Now, I don’t know what your experience with the law has been. And I don’t know how well you can explain the gospel. And I don’t know where your heart is at this morning. I don’t know what you walked in here with. But I do want to leave you with a few application questions and a final encouragement before we conclude.

In regards to the law. I’m thinking of the Ten Commandments, the Greatest Commandment and your ability to articulate the gospel. (Deuteronomy 5:6-22; 6:4-9; 1 Cor. 15:1-11; Rom. 1:16; 8:1-11)

#1: How have you experienced the law restraining your desire to sin? #2: What kinds of sin have you been convicted of lately? #3: In what ways does the great commandment teach you to overcome your sin? #4: How do you explain the gospel and how does it help you to live differently than you did before?

I hope that you would wrestle with those questions this week in gospel community. But I also want to model what that looks like for you a little. I have experienced the law restraining my desire to be lazy. When I get home from work I’m tired and I want to check out behind the TV for a bit. And I’ve been convicted that my desire to be lazy affects my family and it also brings dishonor to the Lord because God calls us to work hard for his glory. The Law also teaches me that I am not loving the Lord or my family when I am lazy.

So I’m restrained, convicted and taught through the law. And now that I know God’s standard, now that I know all the ways I fall short, without anything else, life is hopeless. But this is where the agreement with the gospel part comes in and gives me hope, changes my desires and sets my feet on a firm path.

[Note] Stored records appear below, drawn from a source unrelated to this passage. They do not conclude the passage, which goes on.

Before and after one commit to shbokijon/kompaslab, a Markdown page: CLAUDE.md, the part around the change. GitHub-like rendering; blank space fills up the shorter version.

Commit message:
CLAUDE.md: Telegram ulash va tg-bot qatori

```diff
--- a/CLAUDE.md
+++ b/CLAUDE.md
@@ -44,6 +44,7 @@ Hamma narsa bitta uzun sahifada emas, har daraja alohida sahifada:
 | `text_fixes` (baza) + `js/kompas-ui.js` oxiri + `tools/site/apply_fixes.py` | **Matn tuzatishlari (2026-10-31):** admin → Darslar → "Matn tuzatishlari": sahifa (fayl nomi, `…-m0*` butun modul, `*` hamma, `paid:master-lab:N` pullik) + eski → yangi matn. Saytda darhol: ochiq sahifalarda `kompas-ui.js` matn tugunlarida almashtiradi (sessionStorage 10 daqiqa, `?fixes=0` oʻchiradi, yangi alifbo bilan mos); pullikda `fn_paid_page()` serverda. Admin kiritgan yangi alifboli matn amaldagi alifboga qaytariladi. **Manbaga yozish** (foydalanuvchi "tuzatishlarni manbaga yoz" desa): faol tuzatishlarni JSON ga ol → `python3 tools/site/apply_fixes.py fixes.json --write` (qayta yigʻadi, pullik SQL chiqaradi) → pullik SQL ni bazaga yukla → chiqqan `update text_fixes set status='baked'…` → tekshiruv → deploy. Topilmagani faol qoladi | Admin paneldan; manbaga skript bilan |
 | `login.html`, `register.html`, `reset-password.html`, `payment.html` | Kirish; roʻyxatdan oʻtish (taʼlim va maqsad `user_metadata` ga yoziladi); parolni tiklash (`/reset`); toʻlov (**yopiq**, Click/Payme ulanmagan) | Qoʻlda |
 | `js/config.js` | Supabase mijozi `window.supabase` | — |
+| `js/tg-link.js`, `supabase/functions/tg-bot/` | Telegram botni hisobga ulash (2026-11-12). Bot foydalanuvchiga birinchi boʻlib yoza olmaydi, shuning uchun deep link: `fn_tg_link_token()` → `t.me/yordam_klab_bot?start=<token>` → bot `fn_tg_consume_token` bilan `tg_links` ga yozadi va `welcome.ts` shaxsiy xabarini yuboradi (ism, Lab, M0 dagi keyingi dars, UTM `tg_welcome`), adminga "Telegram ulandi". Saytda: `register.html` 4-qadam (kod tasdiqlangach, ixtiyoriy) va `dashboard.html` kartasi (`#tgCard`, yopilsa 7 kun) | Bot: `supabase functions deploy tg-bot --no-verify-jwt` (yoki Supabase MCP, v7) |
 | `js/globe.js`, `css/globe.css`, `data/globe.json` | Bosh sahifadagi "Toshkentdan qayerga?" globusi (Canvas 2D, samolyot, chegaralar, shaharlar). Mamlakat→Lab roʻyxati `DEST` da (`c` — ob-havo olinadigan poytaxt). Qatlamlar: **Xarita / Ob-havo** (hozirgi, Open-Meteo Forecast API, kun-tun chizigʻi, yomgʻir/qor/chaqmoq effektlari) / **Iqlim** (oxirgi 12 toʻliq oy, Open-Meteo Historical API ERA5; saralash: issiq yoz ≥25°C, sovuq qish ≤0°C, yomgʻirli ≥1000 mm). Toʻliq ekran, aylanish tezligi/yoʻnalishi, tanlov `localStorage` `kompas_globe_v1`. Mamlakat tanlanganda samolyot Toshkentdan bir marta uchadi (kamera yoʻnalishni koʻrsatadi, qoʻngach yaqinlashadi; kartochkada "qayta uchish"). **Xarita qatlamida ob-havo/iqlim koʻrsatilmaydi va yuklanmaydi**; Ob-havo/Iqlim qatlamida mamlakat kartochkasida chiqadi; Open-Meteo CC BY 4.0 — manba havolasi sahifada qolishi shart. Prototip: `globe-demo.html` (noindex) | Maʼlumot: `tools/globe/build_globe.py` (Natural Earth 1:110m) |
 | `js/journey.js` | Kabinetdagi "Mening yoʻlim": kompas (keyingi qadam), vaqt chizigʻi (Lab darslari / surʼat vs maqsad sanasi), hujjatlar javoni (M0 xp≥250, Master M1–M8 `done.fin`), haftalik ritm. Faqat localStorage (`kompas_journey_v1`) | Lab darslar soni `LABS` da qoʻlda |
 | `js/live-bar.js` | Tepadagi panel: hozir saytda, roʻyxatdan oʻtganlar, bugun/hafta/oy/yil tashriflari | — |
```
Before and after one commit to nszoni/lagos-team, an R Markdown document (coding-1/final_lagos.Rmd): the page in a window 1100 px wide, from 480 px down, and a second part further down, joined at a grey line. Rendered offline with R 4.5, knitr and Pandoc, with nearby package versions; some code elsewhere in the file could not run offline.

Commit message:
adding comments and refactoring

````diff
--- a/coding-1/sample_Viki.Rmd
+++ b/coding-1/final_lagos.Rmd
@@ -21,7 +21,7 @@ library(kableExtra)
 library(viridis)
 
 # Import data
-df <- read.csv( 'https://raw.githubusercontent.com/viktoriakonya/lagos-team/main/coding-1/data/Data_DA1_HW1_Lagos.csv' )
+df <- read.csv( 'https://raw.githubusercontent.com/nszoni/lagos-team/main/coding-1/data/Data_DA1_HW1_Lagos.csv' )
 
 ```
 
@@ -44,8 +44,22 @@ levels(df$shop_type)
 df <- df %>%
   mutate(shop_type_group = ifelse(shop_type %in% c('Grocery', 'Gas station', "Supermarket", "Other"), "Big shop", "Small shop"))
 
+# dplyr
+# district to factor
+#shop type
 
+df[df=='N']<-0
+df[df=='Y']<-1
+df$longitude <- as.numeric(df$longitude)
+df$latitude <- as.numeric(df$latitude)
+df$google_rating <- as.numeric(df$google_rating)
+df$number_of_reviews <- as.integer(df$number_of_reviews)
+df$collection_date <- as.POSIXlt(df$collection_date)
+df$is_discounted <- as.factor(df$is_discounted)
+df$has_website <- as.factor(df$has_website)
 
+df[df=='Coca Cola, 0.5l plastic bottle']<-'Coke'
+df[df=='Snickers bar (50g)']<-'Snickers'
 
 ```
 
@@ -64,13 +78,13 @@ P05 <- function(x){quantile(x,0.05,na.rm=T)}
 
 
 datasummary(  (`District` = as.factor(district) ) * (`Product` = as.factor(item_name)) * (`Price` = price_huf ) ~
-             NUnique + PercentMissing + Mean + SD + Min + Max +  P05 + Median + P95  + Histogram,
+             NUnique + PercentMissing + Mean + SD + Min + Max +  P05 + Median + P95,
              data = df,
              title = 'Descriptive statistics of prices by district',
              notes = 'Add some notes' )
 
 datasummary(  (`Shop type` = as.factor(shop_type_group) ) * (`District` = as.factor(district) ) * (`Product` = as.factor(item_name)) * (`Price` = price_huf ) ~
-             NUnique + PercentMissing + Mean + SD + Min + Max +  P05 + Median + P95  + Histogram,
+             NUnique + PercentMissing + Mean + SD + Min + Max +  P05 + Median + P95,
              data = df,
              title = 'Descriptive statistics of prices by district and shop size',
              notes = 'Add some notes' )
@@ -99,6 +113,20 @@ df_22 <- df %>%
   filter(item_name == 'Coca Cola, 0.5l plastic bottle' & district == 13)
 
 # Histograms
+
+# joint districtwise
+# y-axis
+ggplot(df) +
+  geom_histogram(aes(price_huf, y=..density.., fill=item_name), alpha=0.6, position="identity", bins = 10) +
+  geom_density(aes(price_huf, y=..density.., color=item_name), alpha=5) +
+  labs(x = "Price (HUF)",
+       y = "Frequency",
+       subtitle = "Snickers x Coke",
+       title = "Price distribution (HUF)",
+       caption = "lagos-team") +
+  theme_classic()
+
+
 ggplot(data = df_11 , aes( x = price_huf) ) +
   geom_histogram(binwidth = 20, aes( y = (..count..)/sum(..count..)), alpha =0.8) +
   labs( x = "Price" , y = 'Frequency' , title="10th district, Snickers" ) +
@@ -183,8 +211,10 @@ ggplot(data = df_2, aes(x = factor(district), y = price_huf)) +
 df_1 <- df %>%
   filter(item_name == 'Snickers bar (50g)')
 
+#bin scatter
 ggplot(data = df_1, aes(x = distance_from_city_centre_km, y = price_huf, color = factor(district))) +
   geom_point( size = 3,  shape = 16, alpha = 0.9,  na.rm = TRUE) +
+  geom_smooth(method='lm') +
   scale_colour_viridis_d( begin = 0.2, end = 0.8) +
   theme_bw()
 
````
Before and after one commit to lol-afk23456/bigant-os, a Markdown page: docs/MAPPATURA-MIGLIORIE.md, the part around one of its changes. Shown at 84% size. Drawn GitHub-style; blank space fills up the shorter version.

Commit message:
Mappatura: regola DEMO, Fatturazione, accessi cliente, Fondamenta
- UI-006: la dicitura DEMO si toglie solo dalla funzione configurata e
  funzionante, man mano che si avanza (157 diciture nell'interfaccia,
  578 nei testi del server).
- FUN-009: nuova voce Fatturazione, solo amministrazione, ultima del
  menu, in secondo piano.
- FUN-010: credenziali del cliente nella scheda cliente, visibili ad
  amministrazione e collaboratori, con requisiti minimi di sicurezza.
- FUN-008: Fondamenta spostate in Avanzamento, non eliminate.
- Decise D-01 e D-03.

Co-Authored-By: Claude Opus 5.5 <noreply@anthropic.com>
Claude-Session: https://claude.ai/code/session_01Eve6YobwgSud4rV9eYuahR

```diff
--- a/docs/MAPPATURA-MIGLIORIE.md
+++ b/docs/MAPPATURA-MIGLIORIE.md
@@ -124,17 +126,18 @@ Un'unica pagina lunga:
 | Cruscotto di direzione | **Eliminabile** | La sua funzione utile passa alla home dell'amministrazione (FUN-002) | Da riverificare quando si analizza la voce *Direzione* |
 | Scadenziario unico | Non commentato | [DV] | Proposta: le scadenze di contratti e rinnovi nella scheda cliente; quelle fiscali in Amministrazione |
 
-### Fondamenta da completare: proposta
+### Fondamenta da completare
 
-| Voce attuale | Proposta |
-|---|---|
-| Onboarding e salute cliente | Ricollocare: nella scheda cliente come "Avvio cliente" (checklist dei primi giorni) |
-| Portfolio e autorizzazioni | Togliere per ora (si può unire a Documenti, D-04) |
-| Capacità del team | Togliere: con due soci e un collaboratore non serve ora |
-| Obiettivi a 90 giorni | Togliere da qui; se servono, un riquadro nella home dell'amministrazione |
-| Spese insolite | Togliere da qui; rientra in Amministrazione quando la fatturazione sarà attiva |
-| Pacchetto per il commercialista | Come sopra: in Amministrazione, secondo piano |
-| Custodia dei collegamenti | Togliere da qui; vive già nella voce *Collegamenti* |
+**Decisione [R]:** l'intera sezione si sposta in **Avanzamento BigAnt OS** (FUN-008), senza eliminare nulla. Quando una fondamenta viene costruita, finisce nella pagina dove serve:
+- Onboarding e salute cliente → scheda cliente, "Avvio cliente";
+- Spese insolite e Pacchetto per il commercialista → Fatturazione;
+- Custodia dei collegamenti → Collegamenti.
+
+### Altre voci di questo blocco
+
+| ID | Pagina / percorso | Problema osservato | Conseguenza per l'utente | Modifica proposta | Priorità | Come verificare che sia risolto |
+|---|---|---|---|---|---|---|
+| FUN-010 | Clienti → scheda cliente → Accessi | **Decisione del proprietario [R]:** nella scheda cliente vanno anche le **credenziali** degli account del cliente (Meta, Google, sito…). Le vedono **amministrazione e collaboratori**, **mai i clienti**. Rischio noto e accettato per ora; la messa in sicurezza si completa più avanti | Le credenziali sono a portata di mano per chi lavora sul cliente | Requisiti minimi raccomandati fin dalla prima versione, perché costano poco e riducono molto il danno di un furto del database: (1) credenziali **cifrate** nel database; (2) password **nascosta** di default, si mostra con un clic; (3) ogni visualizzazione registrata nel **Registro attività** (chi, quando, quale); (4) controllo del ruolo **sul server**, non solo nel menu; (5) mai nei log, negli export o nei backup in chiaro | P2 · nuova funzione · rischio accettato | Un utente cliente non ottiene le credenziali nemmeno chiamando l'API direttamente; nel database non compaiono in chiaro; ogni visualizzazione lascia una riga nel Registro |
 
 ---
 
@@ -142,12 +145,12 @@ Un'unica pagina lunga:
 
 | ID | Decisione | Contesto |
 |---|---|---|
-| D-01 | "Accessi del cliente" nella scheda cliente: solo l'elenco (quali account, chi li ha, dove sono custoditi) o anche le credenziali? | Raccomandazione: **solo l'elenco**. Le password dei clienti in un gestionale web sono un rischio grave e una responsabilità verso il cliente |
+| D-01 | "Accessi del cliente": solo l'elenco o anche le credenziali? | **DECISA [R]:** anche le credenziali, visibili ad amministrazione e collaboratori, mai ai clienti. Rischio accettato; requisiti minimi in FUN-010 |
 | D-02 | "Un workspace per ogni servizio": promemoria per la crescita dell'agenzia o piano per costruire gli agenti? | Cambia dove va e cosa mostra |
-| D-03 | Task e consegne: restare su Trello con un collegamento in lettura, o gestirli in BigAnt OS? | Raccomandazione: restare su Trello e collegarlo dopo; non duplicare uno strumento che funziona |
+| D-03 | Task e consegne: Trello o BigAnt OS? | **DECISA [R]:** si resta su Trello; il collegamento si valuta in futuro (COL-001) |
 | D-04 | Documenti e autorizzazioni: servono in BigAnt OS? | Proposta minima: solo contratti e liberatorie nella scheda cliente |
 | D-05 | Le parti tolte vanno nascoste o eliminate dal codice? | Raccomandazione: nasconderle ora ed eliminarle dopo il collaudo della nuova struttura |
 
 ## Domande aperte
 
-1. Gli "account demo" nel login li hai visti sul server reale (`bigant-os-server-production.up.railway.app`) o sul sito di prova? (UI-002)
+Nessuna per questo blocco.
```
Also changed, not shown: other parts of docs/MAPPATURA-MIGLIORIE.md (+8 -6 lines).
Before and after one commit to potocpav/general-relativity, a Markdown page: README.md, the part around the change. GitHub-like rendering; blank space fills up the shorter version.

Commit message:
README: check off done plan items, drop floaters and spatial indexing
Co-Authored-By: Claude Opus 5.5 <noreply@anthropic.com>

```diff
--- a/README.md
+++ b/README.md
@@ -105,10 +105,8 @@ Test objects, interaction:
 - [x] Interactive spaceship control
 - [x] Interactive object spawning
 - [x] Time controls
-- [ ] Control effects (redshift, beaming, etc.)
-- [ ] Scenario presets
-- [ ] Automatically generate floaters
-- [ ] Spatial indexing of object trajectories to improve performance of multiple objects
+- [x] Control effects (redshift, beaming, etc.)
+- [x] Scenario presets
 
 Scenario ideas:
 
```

Jesus was never lazy. Jesus never left me and he never ignored me even when I was at my worst. And on top of that he went to the cross to pay the price for my sin, he left the tomb empty and he walked into the courtroom, he assumed my guilt, he gave me his innocence and he walked out of the courtroom with me completely free. Now I am motivated to engage my family because it is an act of loving my Savior who loved me first. He took a Judas like me and he turned me into a lover of God and a lover of his church. I pray he’s doing the same work in you today.